* _Given entries_

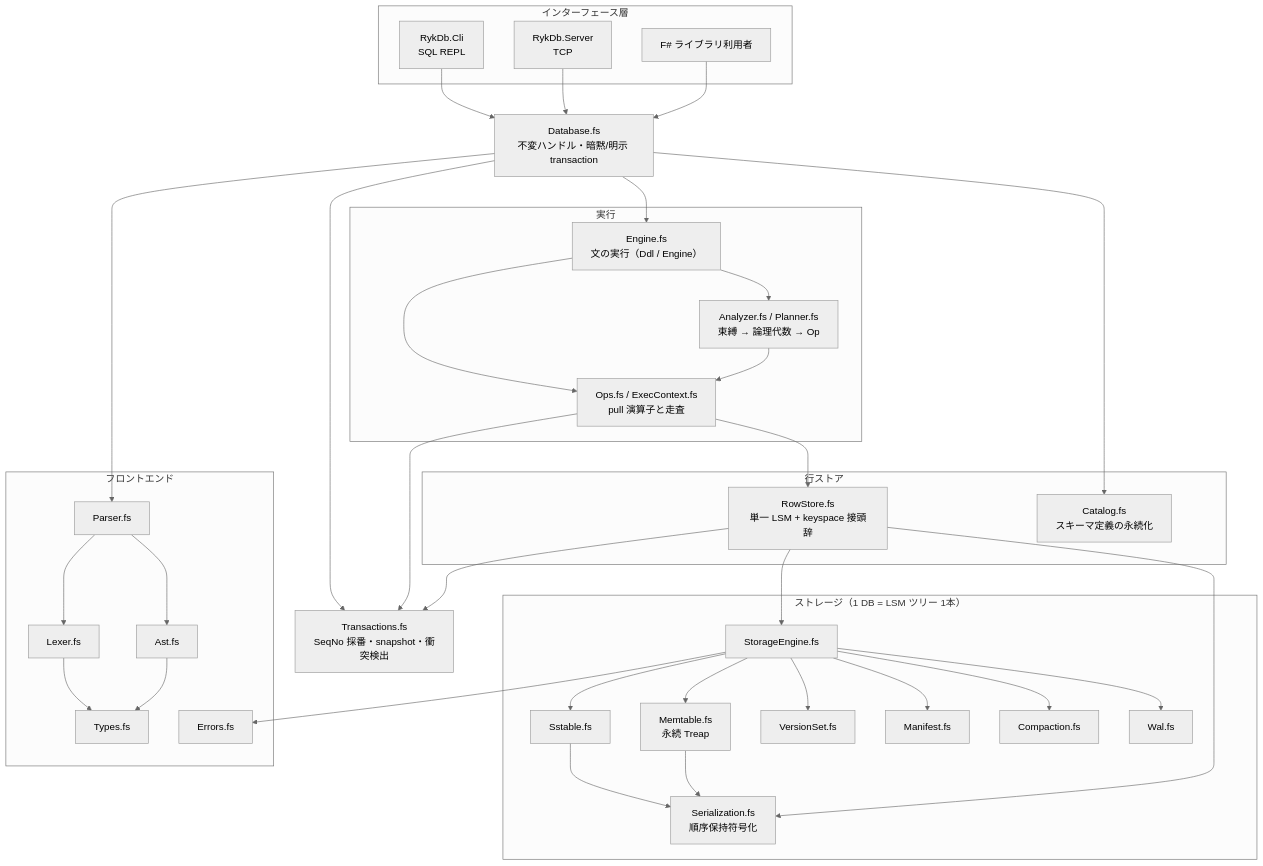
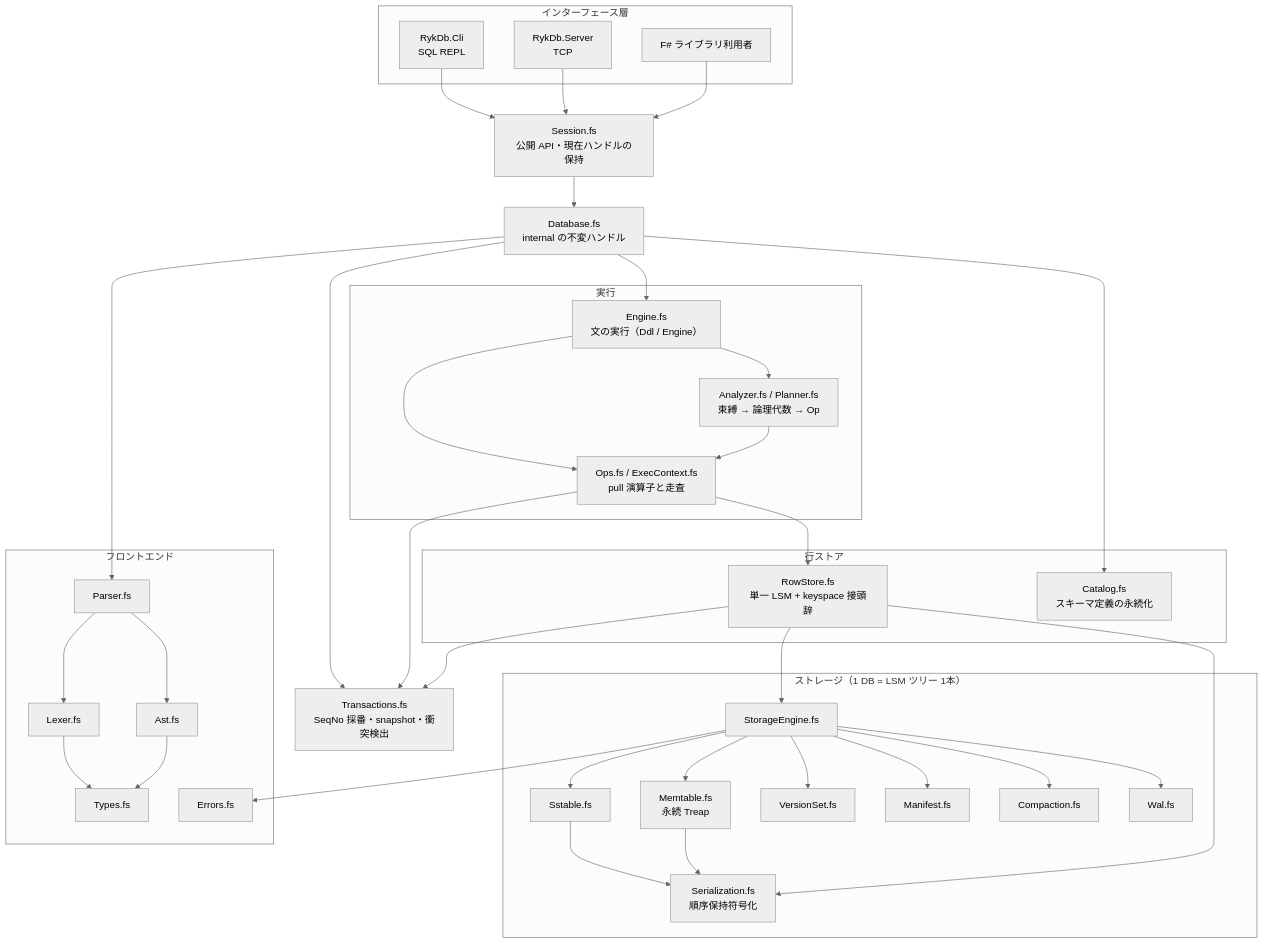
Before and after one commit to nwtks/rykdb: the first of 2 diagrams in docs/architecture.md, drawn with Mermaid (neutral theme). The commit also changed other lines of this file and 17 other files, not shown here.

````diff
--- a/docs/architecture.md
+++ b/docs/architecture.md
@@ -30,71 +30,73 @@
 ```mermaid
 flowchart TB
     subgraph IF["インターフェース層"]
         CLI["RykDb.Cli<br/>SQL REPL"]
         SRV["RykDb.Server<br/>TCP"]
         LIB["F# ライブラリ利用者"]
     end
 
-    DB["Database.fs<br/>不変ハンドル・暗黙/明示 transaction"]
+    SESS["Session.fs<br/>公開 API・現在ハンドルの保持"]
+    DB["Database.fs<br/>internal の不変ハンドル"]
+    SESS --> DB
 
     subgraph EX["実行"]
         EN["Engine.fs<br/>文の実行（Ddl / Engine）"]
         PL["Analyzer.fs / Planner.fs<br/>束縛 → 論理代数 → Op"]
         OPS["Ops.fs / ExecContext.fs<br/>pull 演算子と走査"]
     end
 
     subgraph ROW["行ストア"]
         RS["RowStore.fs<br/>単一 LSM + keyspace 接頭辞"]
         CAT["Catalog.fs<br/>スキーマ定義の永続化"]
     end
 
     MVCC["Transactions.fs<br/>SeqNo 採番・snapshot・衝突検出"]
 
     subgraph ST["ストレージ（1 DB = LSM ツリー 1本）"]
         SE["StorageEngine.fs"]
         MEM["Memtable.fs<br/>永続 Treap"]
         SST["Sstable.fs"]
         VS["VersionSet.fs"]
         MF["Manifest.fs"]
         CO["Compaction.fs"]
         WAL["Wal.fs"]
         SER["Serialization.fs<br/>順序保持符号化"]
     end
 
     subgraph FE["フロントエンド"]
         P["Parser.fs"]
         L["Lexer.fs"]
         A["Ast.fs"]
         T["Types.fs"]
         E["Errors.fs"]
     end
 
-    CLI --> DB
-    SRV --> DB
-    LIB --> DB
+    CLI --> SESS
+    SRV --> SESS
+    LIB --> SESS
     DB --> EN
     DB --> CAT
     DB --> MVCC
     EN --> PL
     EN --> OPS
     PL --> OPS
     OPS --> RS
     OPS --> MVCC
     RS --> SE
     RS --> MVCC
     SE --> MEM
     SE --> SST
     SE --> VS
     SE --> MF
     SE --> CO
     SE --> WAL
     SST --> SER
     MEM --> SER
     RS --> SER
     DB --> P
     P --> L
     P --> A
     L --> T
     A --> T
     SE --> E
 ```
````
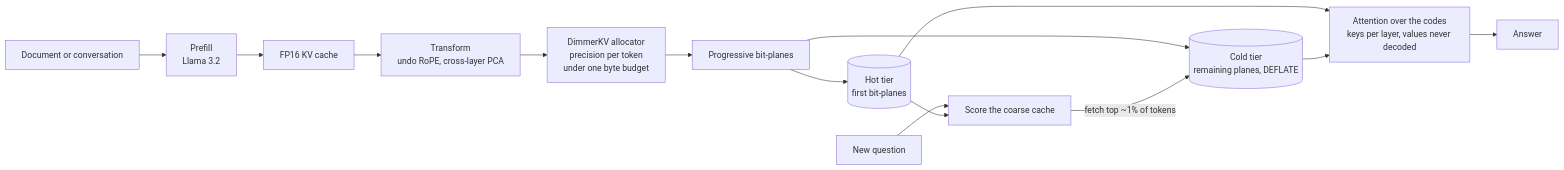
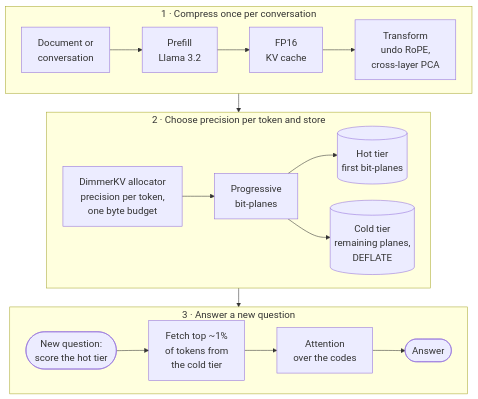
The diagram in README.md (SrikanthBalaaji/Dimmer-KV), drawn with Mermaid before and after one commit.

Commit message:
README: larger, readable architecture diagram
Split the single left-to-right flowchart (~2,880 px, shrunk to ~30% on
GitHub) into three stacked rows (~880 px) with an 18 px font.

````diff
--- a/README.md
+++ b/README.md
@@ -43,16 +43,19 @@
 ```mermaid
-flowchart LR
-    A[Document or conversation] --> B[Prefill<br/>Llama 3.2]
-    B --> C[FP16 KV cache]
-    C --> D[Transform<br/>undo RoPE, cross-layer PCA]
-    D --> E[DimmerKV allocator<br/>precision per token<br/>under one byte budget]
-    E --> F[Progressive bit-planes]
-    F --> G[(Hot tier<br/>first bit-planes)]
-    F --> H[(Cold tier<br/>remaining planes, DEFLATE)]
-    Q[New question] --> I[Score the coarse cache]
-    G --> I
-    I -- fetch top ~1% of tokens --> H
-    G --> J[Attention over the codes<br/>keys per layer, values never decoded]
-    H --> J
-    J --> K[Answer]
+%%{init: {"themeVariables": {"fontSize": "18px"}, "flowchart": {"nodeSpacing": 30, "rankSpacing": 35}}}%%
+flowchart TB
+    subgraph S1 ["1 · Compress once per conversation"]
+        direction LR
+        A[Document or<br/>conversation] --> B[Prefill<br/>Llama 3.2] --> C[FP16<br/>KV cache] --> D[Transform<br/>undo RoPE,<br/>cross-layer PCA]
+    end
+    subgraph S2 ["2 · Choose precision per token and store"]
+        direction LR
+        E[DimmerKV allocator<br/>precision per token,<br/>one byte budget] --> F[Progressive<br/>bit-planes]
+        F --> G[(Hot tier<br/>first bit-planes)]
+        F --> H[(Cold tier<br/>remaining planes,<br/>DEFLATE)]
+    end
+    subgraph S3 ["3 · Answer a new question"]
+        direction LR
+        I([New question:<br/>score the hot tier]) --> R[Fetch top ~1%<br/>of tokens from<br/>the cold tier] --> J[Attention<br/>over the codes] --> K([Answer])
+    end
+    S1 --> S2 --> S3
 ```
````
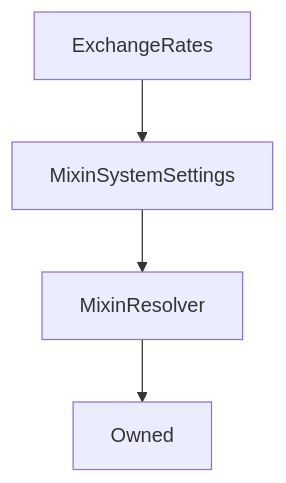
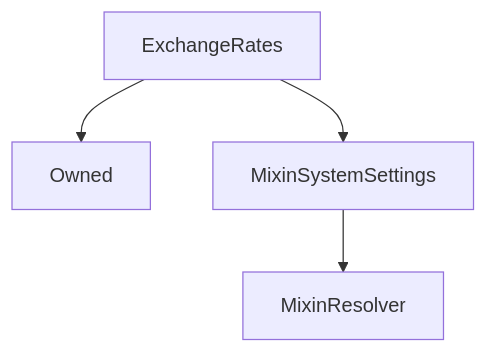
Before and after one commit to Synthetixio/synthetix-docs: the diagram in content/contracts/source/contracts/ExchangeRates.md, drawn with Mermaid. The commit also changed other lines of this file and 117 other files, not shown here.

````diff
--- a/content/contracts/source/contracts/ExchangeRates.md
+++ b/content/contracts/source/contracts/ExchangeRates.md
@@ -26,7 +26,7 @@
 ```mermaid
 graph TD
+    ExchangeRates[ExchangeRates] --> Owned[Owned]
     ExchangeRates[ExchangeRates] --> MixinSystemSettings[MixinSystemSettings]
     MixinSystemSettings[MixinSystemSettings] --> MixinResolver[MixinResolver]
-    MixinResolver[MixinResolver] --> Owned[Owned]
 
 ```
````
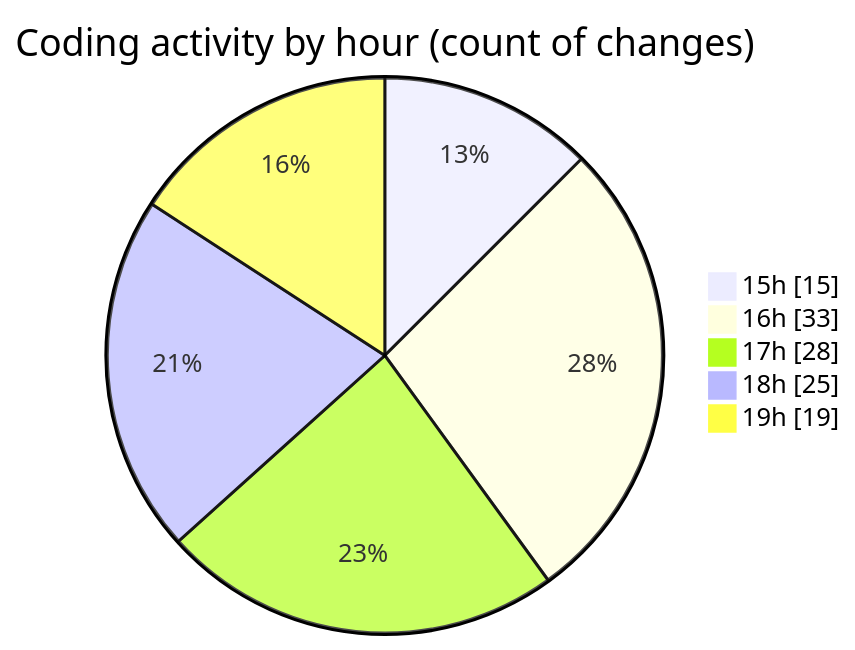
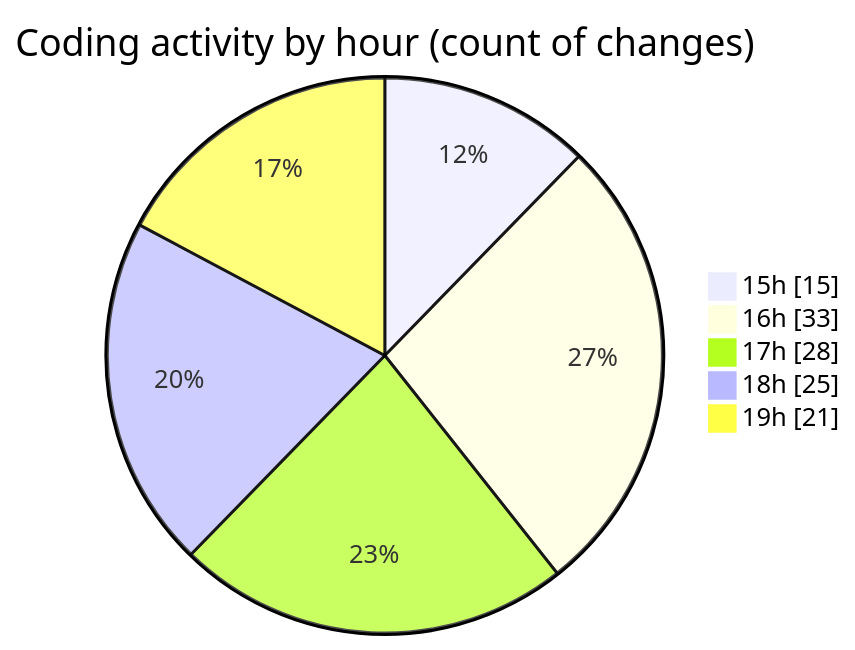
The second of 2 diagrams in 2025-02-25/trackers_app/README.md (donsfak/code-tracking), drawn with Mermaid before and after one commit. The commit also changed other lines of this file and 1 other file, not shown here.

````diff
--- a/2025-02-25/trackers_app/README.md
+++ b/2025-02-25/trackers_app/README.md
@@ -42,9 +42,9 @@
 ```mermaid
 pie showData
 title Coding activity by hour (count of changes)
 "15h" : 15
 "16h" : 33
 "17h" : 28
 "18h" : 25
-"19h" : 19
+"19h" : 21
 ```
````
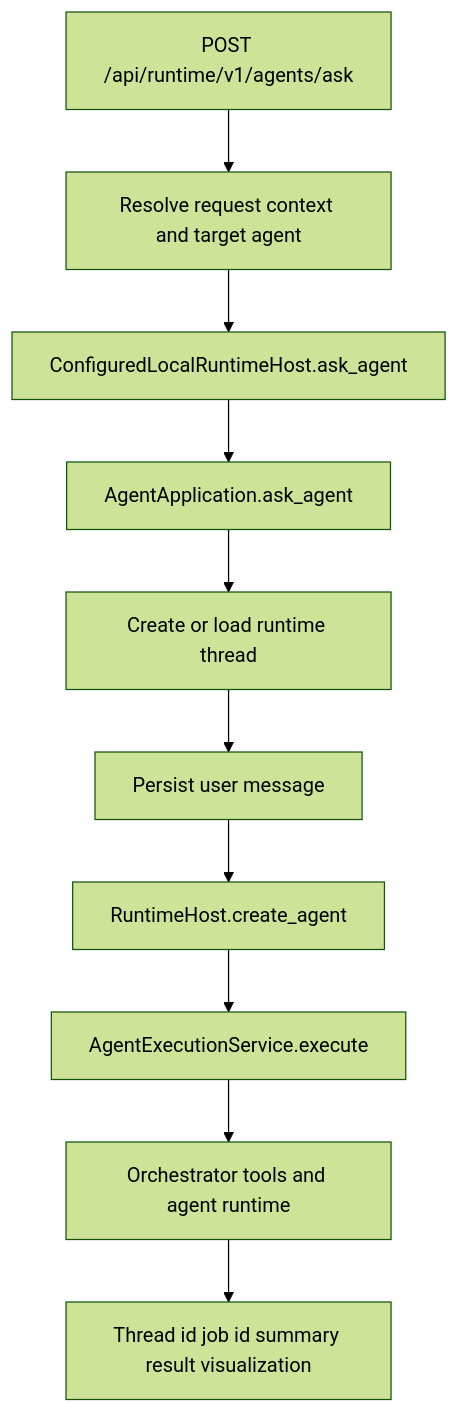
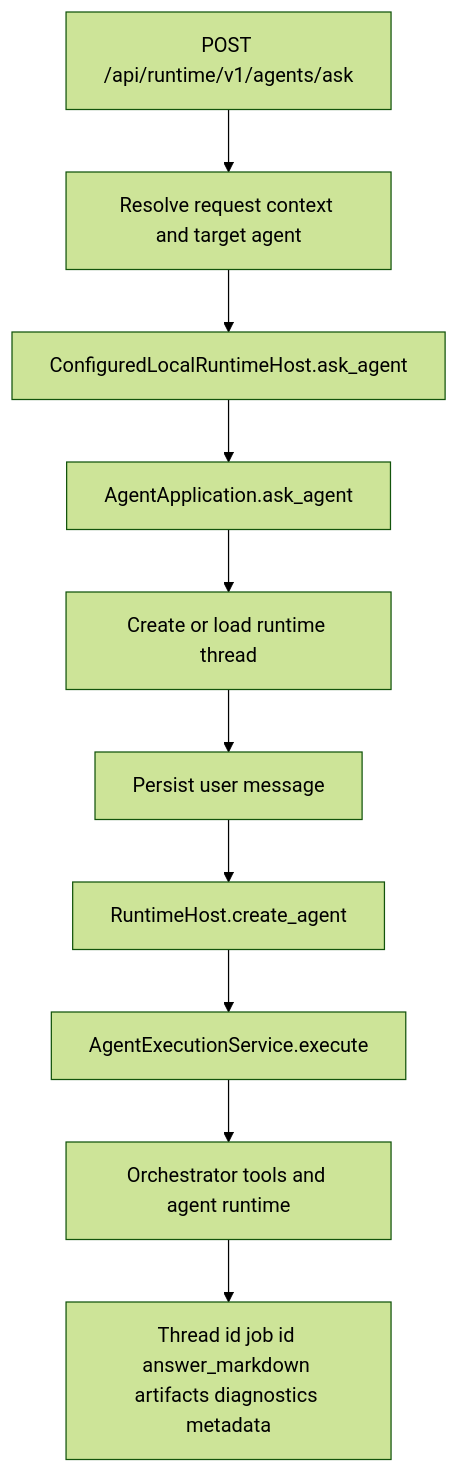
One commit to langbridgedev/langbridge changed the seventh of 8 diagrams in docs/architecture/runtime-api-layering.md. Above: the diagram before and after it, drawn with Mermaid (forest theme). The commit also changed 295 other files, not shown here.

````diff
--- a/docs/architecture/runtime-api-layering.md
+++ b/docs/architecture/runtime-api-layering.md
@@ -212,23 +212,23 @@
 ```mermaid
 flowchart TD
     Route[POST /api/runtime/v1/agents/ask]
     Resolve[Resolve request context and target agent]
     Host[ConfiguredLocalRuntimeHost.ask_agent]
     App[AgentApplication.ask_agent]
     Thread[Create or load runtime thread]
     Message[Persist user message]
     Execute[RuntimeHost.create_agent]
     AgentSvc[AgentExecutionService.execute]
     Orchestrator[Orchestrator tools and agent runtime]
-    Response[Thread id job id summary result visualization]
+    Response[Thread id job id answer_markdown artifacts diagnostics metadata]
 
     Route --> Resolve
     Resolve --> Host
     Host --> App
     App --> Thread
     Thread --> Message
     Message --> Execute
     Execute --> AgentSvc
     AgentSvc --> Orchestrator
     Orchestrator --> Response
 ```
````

* _What this task involves_
In full and without any pictures, print the listing above exactly.

* _Your response_
Before and after one commit to nwtks/rykdb: the first of 2 diagrams in docs/architecture.md, drawn with Mermaid (neutral theme). The commit also changed other lines of this file and 17 other files, not shown here.

````diff
--- a/docs/architecture.md
+++ b/docs/architecture.md
@@ -30,71 +30,73 @@
 ```mermaid
 flowchart TB
     subgraph IF["インターフェース層"]
         CLI["RykDb.Cli<br/>SQL REPL"]
         SRV["RykDb.Server<br/>TCP"]
         LIB["F# ライブラリ利用者"]
     end
 
-    DB["Database.fs<br/>不変ハンドル・暗黙/明示 transaction"]
+    SESS["Session.fs<br/>公開 API・現在ハンドルの保持"]
+    DB["Database.fs<br/>internal の不変ハンドル"]
+    SESS --> DB
 
     subgraph EX["実行"]
         EN["Engine.fs<br/>文の実行（Ddl / Engine）"]
         PL["Analyzer.fs / Planner.fs<br/>束縛 → 論理代数 → Op"]
         OPS["Ops.fs / ExecContext.fs<br/>pull 演算子と走査"]
     end
 
     subgraph ROW["行ストア"]
         RS["RowStore.fs<br/>単一 LSM + keyspace 接頭辞"]
         CAT["Catalog.fs<br/>スキーマ定義の永続化"]
     end
 
     MVCC["Transactions.fs<br/>SeqNo 採番・snapshot・衝突検出"]
 
     subgraph ST["ストレージ（1 DB = LSM ツリー 1本）"]
         SE["StorageEngine.fs"]
         MEM["Memtable.fs<br/>永続 Treap"]
         SST["Sstable.fs"]
         VS["VersionSet.fs"]
         MF["Manifest.fs"]
         CO["Compaction.fs"]
         WAL["Wal.fs"]
         SER["Serialization.fs<br/>順序保持符号化"]
     end
 
     subgraph FE["フロントエンド"]
         P["Parser.fs"]
         L["Lexer.fs"]
         A["Ast.fs"]
         T["Types.fs"]
         E["Errors.fs"]
     end
 
-    CLI --> DB
-    SRV --> DB
-    LIB --> DB
+    CLI --> SESS
+    SRV --> SESS
+    LIB --> SESS
     DB --> EN
     DB --> CAT
     DB --> MVCC
     EN --> PL
     EN --> OPS
     PL --> OPS
     OPS --> RS
     OPS --> MVCC
     RS --> SE
     RS --> MVCC
     SE --> MEM
     SE --> SST
     SE --> VS
     SE --> MF
     SE --> CO
     SE --> WAL
     SST --> SER
     MEM --> SER
     RS --> SER
     DB --> P
     P --> L
     P --> A
     L --> T
     A --> T
     SE --> E
 ```
````
The diagram in README.md (SrikanthBalaaji/Dimmer-KV), drawn with Mermaid before and after one commit.

Commit message:
README: larger, readable architecture diagram
Split the single left-to-right flowchart (~2,880 px, shrunk to ~30% on
GitHub) into three stacked rows (~880 px) with an 18 px font.

````diff
--- a/README.md
+++ b/README.md
@@ -43,16 +43,19 @@
 ```mermaid
-flowchart LR
-    A[Document or conversation] --> B[Prefill<br/>Llama 3.2]
-    B --> C[FP16 KV cache]
-    C --> D[Transform<br/>undo RoPE, cross-layer PCA]
-    D --> E[DimmerKV allocator<br/>precision per token<br/>under one byte budget]
-    E --> F[Progressive bit-planes]
-    F --> G[(Hot tier<br/>first bit-planes)]
-    F --> H[(Cold tier<br/>remaining planes, DEFLATE)]
-    Q[New question] --> I[Score the coarse cache]
-    G --> I
-    I -- fetch top ~1% of tokens --> H
-    G --> J[Attention over the codes<br/>keys per layer, values never decoded]
-    H --> J
-    J --> K[Answer]
+%%{init: {"themeVariables": {"fontSize": "18px"}, "flowchart": {"nodeSpacing": 30, "rankSpacing": 35}}}%%
+flowchart TB
+    subgraph S1 ["1 · Compress once per conversation"]
+        direction LR
+        A[Document or<br/>conversation] --> B[Prefill<br/>Llama 3.2] --> C[FP16<br/>KV cache] --> D[Transform<br/>undo RoPE,<br/>cross-layer PCA]
+    end
+    subgraph S2 ["2 · Choose precision per token and store"]
+        direction LR
+        E[DimmerKV allocator<br/>precision per token,<br/>one byte budget] --> F[Progressive<br/>bit-planes]
+        F --> G[(Hot tier<br/>first bit-planes)]
+        F --> H[(Cold tier<br/>remaining planes,<br/>DEFLATE)]
+    end
+    subgraph S3 ["3 · Answer a new question"]
+        direction LR
+        I([New question:<br/>score the hot tier]) --> R[Fetch top ~1%<br/>of tokens from<br/>the cold tier] --> J[Attention<br/>over the codes] --> K([Answer])
+    end
+    S1 --> S2 --> S3
 ```
````
Before and after one commit to Synthetixio/synthetix-docs: the diagram in content/contracts/source/contracts/ExchangeRates.md, drawn with Mermaid. The commit also changed other lines of this file and 117 other files, not shown here.

````diff
--- a/content/contracts/source/contracts/ExchangeRates.md
+++ b/content/contracts/source/contracts/ExchangeRates.md
@@ -26,7 +26,7 @@
 ```mermaid
 graph TD
+    ExchangeRates[ExchangeRates] --> Owned[Owned]
     ExchangeRates[ExchangeRates] --> MixinSystemSettings[MixinSystemSettings]
     MixinSystemSettings[MixinSystemSettings] --> MixinResolver[MixinResolver]
-    MixinResolver[MixinResolver] --> Owned[Owned]
 
 ```
````
The second of 2 diagrams in 2025-02-25/trackers_app/README.md (donsfak/code-tracking), drawn with Mermaid before and after one commit. The commit also changed other lines of this file and 1 other file, not shown here.

````diff
--- a/2025-02-25/trackers_app/README.md
+++ b/2025-02-25/trackers_app/README.md
@@ -42,9 +42,9 @@
 ```mermaid
 pie showData
 title Coding activity by hour (count of changes)
 "15h" : 15
 "16h" : 33
 "17h" : 28
 "18h" : 25
-"19h" : 19
+"19h" : 21
 ```
````
One commit to langbridgedev/langbridge changed the seventh of 8 diagrams in docs/architecture/runtime-api-layering.md. Above: the diagram before and after it, drawn with Mermaid (forest theme). The commit also changed 295 other files, not shown here.

````diff
--- a/docs/architecture/runtime-api-layering.md
+++ b/docs/architecture/runtime-api-layering.md
@@ -212,23 +212,23 @@
 ```mermaid
 flowchart TD
     Route[POST /api/runtime/v1/agents/ask]
     Resolve[Resolve request context and target agent]
     Host[ConfiguredLocalRuntimeHost.ask_agent]
     App[AgentApplication.ask_agent]
     Thread[Create or load runtime thread]
     Message[Persist user message]
     Execute[RuntimeHost.create_agent]
     AgentSvc[AgentExecutionService.execute]
     Orchestrator[Orchestrator tools and agent runtime]
-    Response[Thread id job id summary result visualization]
+    Response[Thread id job id answer_markdown artifacts diagnostics metadata]
 
     Route --> Resolve
     Resolve --> Host
     Host --> App
     App --> Thread
     Thread --> Message
     Message --> Execute
     Execute --> AgentSvc
     AgentSvc --> Orchestrator
     Orchestrator --> Response
 ```
````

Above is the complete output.